S.T.E.A.M. programs are taking off in Aspen
March 18, 2014
It was "Pi Day" on March 14, and Aspen Middle School celebrated the event as a tie-in to showcase the new remodel of four classrooms for S.T.E.A.M. programs at the school.
S.T.E.A.M. stands for science, technology, engineering, arts and mathematics, and comes from a program that started in the 1980s after it was discovered that America had engineers retiring at a rate faster than they were being replaced. The program was intended to put more of an educational emphasis into those areas, lead to higher test scores and create engineers.
The art aspect wasn't originally part of the idea, but educators saw a lack of artistic qualities from the original program and added art to balance the equation.
The Aspen School District has embraced this way of thinking, and has worked toward upgrading its S.T.E.A.M. programs. The recent remodel at the middle school now houses several new classrooms designed for S.T.E.A.M. learning.
The school had an open house on "Pi Day," which is celebrated on March 14 around the world. Pi, or the Greek letter "π," is the symbol used in mathematics to represent the ratio of the circumference of a circle to its diameter, which is approximately 3.14.
March 14 is also Albert Einstein's birthday.
The open house allowed the community to see the newly remodeled S.T.E.A.M. wing in the lower level of the middle school.
"It's also a great way to show the people who have donated money to the Aspen Education Foundation just where their money is going," said Melissa Long, the executive director of the foundation. "Today we're showcasing some of the innovative curriculum and programs that, through the generosity of donations to the Aspen Education Foundation, we're able to support."
The foundation raised $635,000 during the 2012-13 school year. Dr. John Maloy, the superintendent of schools for the Aspen School District, allocated those funds.
"This year, we're hoping to surpass that total," Long said. "Our goal is to continue supporting these types of programs."
The remodeled wing at the middle school was used exclusively for storage, but it now houses four new classrooms — a band room that's almost complete, the aeronautics room, robotics room and an all-purpose art room.
There's also still an area for storage and the facility maintenance offices.
The robotics room could fool someone into thinking it's an area for younger kids with all the Lego-connector pieces in the room, but the Lego-robotics program has been getting stronger every year in the valley, especially in the Aspen School District.
The all-purpose art room used to be a windowless storage area, but it's been transformed into a spacious work area for many forms of art with a bank of new windows for plenty of natural light.
The new aerospace room is one of the centerpieces within the S.T.E.A.M. programs now being offered within the district.
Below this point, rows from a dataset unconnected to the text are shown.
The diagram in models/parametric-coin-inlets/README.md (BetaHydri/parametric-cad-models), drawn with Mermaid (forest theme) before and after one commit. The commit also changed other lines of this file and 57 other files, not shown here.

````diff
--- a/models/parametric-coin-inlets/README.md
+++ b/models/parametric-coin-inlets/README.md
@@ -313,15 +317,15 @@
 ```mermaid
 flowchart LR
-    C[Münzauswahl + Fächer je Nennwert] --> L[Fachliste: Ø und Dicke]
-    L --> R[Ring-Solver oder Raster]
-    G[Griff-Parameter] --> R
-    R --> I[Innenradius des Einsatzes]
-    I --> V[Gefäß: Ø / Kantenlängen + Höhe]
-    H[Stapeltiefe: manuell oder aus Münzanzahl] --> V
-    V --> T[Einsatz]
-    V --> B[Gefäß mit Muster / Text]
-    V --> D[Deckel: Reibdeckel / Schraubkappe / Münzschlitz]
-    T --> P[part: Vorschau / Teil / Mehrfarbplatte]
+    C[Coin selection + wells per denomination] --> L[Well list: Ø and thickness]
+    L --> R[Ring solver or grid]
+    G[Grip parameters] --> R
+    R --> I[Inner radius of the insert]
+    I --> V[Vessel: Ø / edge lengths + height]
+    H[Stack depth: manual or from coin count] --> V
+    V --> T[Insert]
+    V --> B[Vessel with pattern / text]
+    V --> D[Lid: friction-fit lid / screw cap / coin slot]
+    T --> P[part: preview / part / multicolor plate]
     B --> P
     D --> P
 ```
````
With a strong emphasis on higher math and complex scientific concepts, the district decided to use aeronautics as a path for students to apply this new type of education.
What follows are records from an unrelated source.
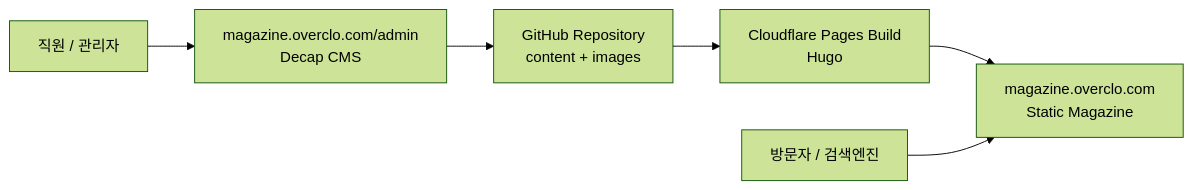
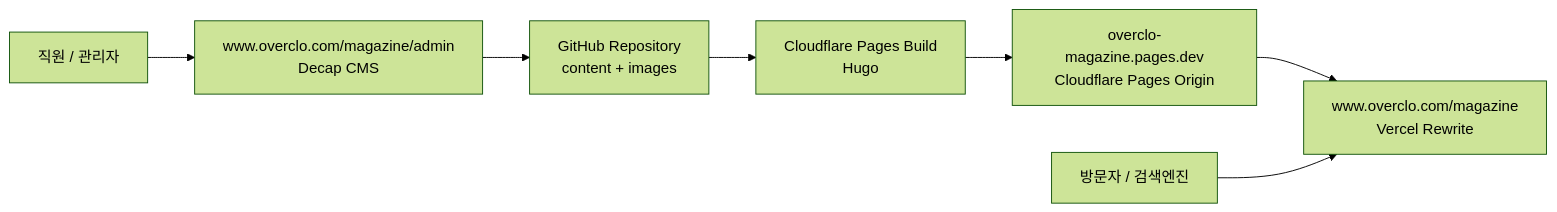
Before and after one commit to jyng033/overclo: the diagram in docs/MAGAZINE_PLATFORM_PLAN.md, drawn with Mermaid (forest theme). The commit also changed other lines of this file and 6 other files, not shown here.

````diff
--- a/docs/MAGAZINE_PLATFORM_PLAN.md
+++ b/docs/MAGAZINE_PLATFORM_PLAN.md
@@ -75,15 +70,17 @@
 ```mermaid
 flowchart LR
   Staff["직원 / 관리자"]
-  Admin["magazine.overclo.com/admin<br/>Decap CMS"]
+  Admin["www.overclo.com/magazine/admin<br/>Decap CMS"]
   GitHub["GitHub Repository<br/>content + images"]
   Build["Cloudflare Pages Build<br/>Hugo"]
-  Public["magazine.overclo.com<br/>Static Magazine"]
+  Origin["overclo-magazine.pages.dev<br/>Cloudflare Pages Origin"]
+  Public["www.overclo.com/magazine<br/>Vercel Rewrite"]
   Visitor["방문자 / 검색엔진"]
 
   Staff --> Admin
   Admin --> GitHub
   GitHub --> Build
-  Build --> Public
+  Build --> Origin
+  Origin --> Public
   Visitor --> Public
 ```
````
"We're getting kids to understand earth science and the physics of flight," said Greg Roark, the director of aeronautics within the district.
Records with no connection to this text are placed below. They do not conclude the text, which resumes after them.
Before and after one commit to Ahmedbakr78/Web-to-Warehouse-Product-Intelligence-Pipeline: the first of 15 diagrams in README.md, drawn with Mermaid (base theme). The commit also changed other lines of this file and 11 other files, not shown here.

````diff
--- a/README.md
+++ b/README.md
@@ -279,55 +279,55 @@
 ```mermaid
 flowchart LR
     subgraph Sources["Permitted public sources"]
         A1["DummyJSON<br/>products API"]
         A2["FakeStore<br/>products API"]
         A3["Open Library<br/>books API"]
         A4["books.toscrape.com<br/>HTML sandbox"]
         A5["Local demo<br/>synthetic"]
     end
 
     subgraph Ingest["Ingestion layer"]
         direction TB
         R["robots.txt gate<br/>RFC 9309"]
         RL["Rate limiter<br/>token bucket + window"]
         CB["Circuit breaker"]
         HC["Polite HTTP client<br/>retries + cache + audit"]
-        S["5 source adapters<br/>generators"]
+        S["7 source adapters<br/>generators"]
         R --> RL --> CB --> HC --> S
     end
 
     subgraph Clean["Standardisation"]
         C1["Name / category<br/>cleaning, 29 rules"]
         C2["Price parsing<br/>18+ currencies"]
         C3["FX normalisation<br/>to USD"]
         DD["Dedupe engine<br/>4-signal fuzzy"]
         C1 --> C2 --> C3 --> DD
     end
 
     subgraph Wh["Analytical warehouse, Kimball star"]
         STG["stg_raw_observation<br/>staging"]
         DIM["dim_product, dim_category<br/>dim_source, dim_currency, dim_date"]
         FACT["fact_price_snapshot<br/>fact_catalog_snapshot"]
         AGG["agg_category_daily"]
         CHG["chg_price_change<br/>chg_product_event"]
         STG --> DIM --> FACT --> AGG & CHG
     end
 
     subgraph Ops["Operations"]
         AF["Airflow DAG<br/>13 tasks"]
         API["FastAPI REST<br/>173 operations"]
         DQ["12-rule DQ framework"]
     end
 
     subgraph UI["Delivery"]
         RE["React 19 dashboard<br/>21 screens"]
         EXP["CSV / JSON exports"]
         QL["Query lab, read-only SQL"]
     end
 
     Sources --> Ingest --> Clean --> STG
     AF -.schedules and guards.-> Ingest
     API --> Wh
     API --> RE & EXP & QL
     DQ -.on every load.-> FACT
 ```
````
"Our program is about common core tie-ins in applied math and science, as well as college and career readiness," he said.
The classroom houses a new Redbird FMX full-motion flight simulator that uses integrated 3-D graphics, where the video signal from the flight display can be sent to several large high-definition monitors in the classroom.
There are also four smaller flight-simulator stations set up in the room that students also can access.
The aeronautics program has been integrated throughout the elementary, middle and high schools.
First- and second-graders learn about lift, thrust, weight and drag in fun ways, even as simple as making paper airplanes. In third- and fourth-grade, students learn to build models of planes with an emphasis on the anatomy and physiology of aircraft.
The middle school students learn to build and fly unmanned-aircraft vehicles.
Not all the remote-controlled flights go as planned, but Roark tries to emphasize the positives in his lessons.
"They also learn to crash and rebuild them," Roark said. "There is value in that."
Ultimately, Roark's plan is to have the high school students build one real airplane every year.
"The sooner we can get a child on track with that thing they love to do, the more productivity that person will have in their lives," Roark said. "We're losing engineers faster than we can replace them in America. It's not that things aren't still being built, they're being built in other countries."
Recently, middle school Principal Tom Heald visited the aerospace room and saw four pairs of students using the computer-flight simulators. He noticed that one pair of students were using a program that had them flying their aircraft around the Aspen area, while the pair next to them had their aircraft flying at sea level near a coastal area.
The pair flying locally complained it was more difficult to handle their aircraft compared to the kids on the coast.
"One of kids explained to me why air pressure and higher altitudes made such a big difference on how their plane handled," Heald said.
"I quickly realized this wasn't just a gaming situation. I was dumbfounded that they already had an understanding of air pressure and its effects. There was no teacher present to prompt them. It was obvious they understood the principle and it became real to them through the simulators. Seeing the fruition of this new program was quite a moment for me."
Heald said he's excited to see the other S.T.E.A.M. programs literally take off in the same way.
"We're very fortunate to live in a community that will sponsor these new additions," Heald said. "We're also fortunate to have students and staff who embrace them. We really are looking at a new and exciting education curriculum."